The ZRT Laboratory Blog

The ZRT Blog is an extensive resource for patients and health care providers searching for health and hormone testing information. Here, you can read about ZRT’s cutting edge research, advances in testing, wellness advice, and health industry highlights.



Dr. Allison Smith

Allison Smith, ND is a Clinical Consultant at ZRT Laboratory.


Recent Posts

5 Steps to a Healthier Brain in 2017

Posted by Dr. Allison Smith on Tuesday, 31 January

ThinkstockPhotos-478921850.jpg

We're in a new year now and it seems like everyone's weighing in on the 5 or 10 or 20 things you and I should be doing to improve our health and wellness this year. It is January, after all, and it’s time to start setting priorities. There are tons of great ideas out there! Here are my top 5 for 2017. If you want to improve brain health, you need to make sure it gets enough oxygen, nutrition, and anti-oxidant support so that’s the unifying theme. I have a feeling if everyone did these, in 20 years we’d have fewer cases of psychological dysfunction and of neurodegenerative disease. 

Read More

Testing Urinary Neurotransmitters? Avoid the Big 5

Posted by Dr. Allison Smith on Thursday, 06 October

ThinkstockPhotos-545997818_1.jpg

Food is medicine. It’s well understood that the food we eat provides the amino acids, micronutrients (eg., vitamins and minerals) and macronutrients (proteins, fats and carbohydrates) we need to sustain our lives. However, it may come as a surprise to know that some foods contain more than just the amino acid precursors to neurotransmitters and actually contain high levels of some neurotransmitters themselves like serotonin1 and dopamine2. For some people, a diet rich in those foods that are high in neurotransmitters lends just the balance they need to feel well in lieu of psychotropic medication. As an example, someone who struggles with irritability and a low mood might try a diet rich in serotonin and vitamin B6-containing foods like bananas, walnuts and pineapples. But when you’re testing neurotransmitters in the urine, these foods in fact can cause problems with the testing.

Read More

On Prostate Cancer Prevention – Identifying Areas of Susceptibility

Posted by Dr. Allison Smith on Friday, 24 June

ThinkstockPhotos-135384606-172098-edited.jpg

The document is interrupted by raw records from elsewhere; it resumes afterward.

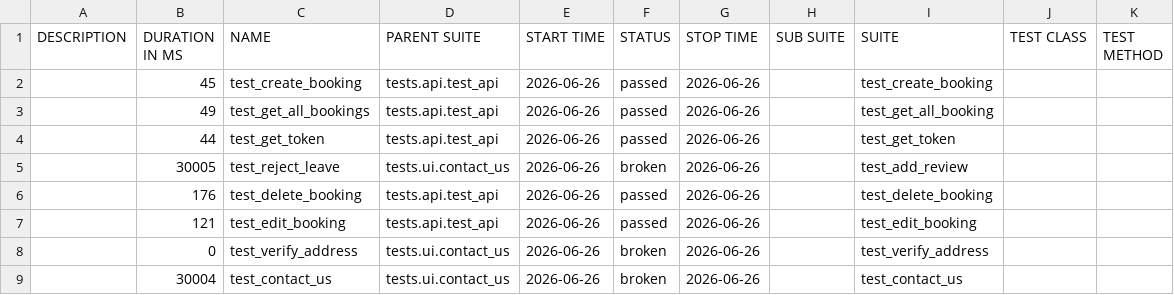
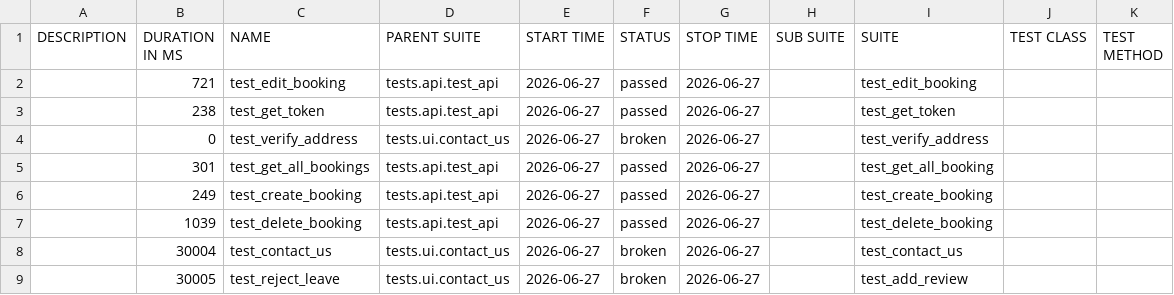
Before and after one commit to LuisVu99/Demo_for_CI_CD, a CSV file: data/suites.csv, drawn as a sheet.

```diff
--- a/data/suites.csv
+++ b/data/suites.csv
@@ -1,9 +1,9 @@
 "DESCRIPTION","DURATION IN MS","NAME","PARENT SUITE","START TIME","STATUS","STOP TIME","SUB SUITE","SUITE","TEST CLASS","TEST METHOD"
-"","45","test_create_booking","tests.api.test_api","2026-06-26","passed","2026-06-26","","test_create_booking","",""
-"","49","test_get_all_bookings","tests.api.test_api","2026-06-26","passed","2026-06-26","","test_get_all_booking","",""
-"","44","test_get_token","tests.api.test_api","2026-06-26","passed","2026-06-26","","test_get_token","",""
-"","30005","test_reject_leave","tests.ui.contact_us","2026-06-26","broken","2026-06-26","","test_add_review","",""
-"","176","test_delete_booking","tests.api.test_api","2026-06-26","passed","2026-06-26","","test_delete_booking","",""
-"","121","test_edit_booking","tests.api.test_api","2026-06-26","passed","2026-06-26","","test_edit_booking","",""
-"","0","test_verify_address","tests.ui.contact_us","2026-06-26","broken","2026-06-26","","test_verify_address","",""
-"","30004","test_contact_us","tests.ui.contact_us","2026-06-26","broken","2026-06-26","","test_contact_us","",""
+"","721","test_edit_booking","tests.api.test_api","2026-06-27","passed","2026-06-27","","test_edit_booking","",""
+"","238","test_get_token","tests.api.test_api","2026-06-27","passed","2026-06-27","","test_get_token","",""
+"","0","test_verify_address","tests.ui.contact_us","2026-06-27","broken","2026-06-27","","test_verify_address","",""
+"","301","test_get_all_bookings","tests.api.test_api","2026-06-27","passed","2026-06-27","","test_get_all_booking","",""
+"","249","test_create_booking","tests.api.test_api","2026-06-27","passed","2026-06-27","","test_create_booking","",""
+"","1039","test_delete_booking","tests.api.test_api","2026-06-27","passed","2026-06-27","","test_delete_booking","",""
+"","30004","test_contact_us","tests.ui.contact_us","2026-06-27","broken","2026-06-27","","test_contact_us","",""
+"","30005","test_reject_leave","tests.ui.contact_us","2026-06-27","broken","2026-06-27","","test_add_review","",""
```
Also changed, not shown: 47 other files.
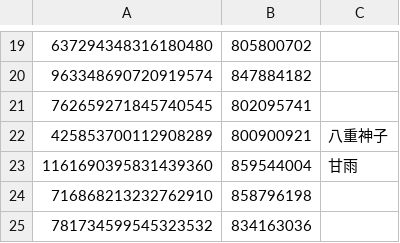
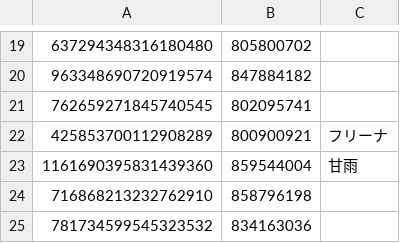
Before and after one commit to sumaa0219/genshin-Artifacter, a CSV file: assetData/user_UID_data.csv, drawn as a sheet; only a part is shown, gaps mark what is left out.

```diff
--- a/assetData/user_UID_data.csv
+++ b/assetData/user_UID_data.csv
@@ -21,3 +21,3 @@
 762659271845740545,802095741,
-425853700112908289,800900921,八重神子
+425853700112908289,800900921,フリーナ
 1161690395831439360,859544004,甘雨
```
Also changed, not shown: 26 other files.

In our current medical paradigm, screening for cancer is considered a preventive measure by virtue of providing an earlier diagnosis. Getting an early jump on a disease process like cancer makes treatment exponentially easier and outcomes generally better. Under the current guidelines, that early jump on prostate cancer starts at age 55 for men at low to moderate risk and 40-45 for men at high risk. It takes years for cancer to grow to a detectable point after the tumor's initial induction from a normal cell to a cancerous one. There's been a lot of research done to determine what those inducers are and how they work. Three of these inducers are simple to test for and completely modifiable with treatment and/or avoidance:

  • Bisphenol A
  • Arsenic
  • Catechol estrogens

Read More

The Cortisol Awakening Response in Addressing Adrenal Function

Posted by Dr. Allison Smith on Friday, 04 March

ThinkstockPhotos-stk84639cor.jpg

Diurnal Rhythm Assessment

Thirty minutes after awakening from a good night's sleep, cortisol levels are at the highest they'll be all day. Following the morning peak, cortisol levels then fall to less than half that peak level by noon. They continue to drop to very low levels at night where they stay low during the sleep hours. Some individuals have a sharp rise to reach morning levels, others a more gradual incline. Looking at cortisol levels graphed during the day, any abnormal elevation, or depression of levels, or a loss of the expected curve with its characteristic morning peak and swooping decline towards evening may suggest HPA axis dysfunction – which is what we're most interested in assessing when we're looking at a 4-point salivary cortisol test.

Read More